GIVEN DATA below:
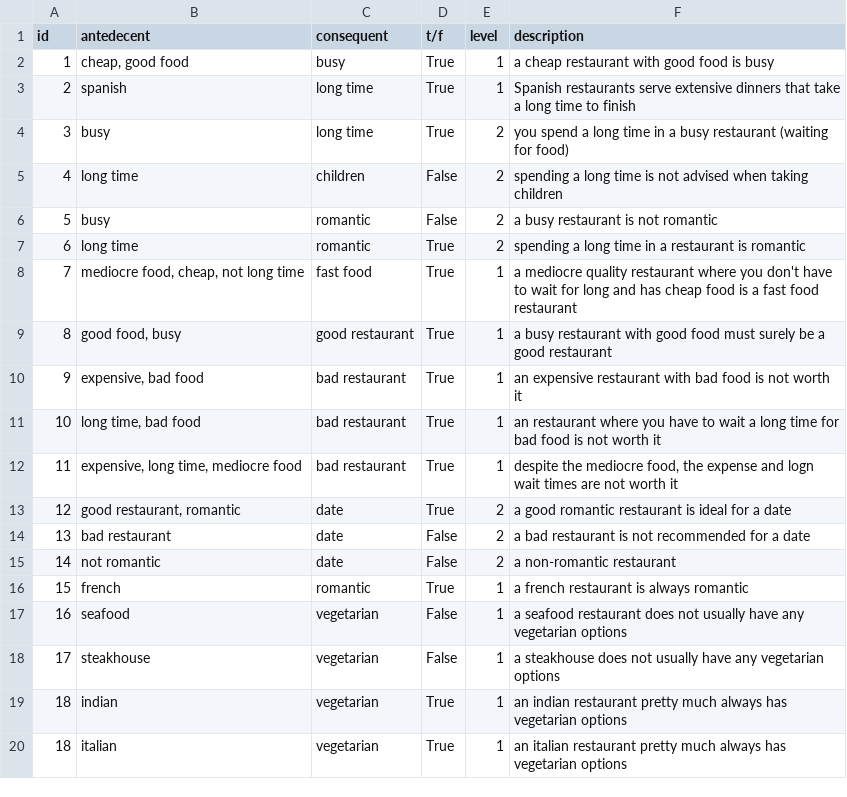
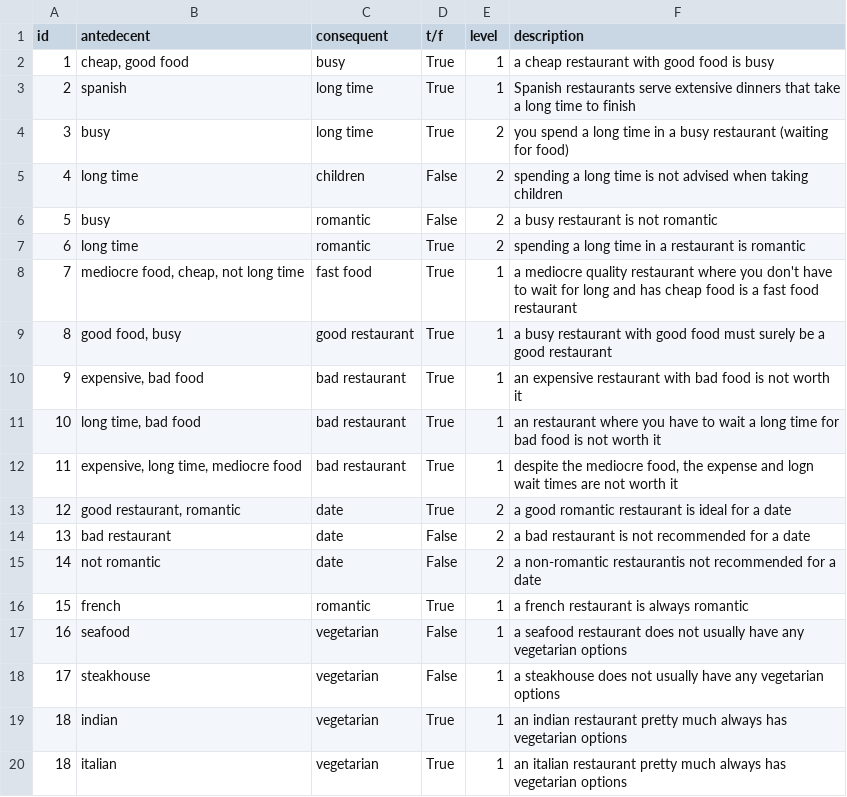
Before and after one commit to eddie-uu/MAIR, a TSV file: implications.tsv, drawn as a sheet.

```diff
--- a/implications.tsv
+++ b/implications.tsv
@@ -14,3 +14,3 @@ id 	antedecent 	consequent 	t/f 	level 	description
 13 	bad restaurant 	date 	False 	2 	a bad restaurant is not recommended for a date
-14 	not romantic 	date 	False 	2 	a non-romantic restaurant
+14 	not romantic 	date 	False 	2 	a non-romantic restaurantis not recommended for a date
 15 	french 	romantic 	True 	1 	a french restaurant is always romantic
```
End of GIVEN DATA.
YOUR GOAL: Images are to be left out; everything else in the material must be written out exactly.

TASK ANSWER:
Before and after one commit to eddie-uu/MAIR, a TSV file: implications.tsv, drawn as a sheet.

```diff
--- a/implications.tsv
+++ b/implications.tsv
@@ -14,3 +14,3 @@ id 	antedecent 	consequent 	t/f 	level 	description
 13 	bad restaurant 	date 	False 	2 	a bad restaurant is not recommended for a date
-14 	not romantic 	date 	False 	2 	a non-romantic restaurant
+14 	not romantic 	date 	False 	2 	a non-romantic restaurantis not recommended for a date
 15 	french 	romantic 	True 	1 	a french restaurant is always romantic
```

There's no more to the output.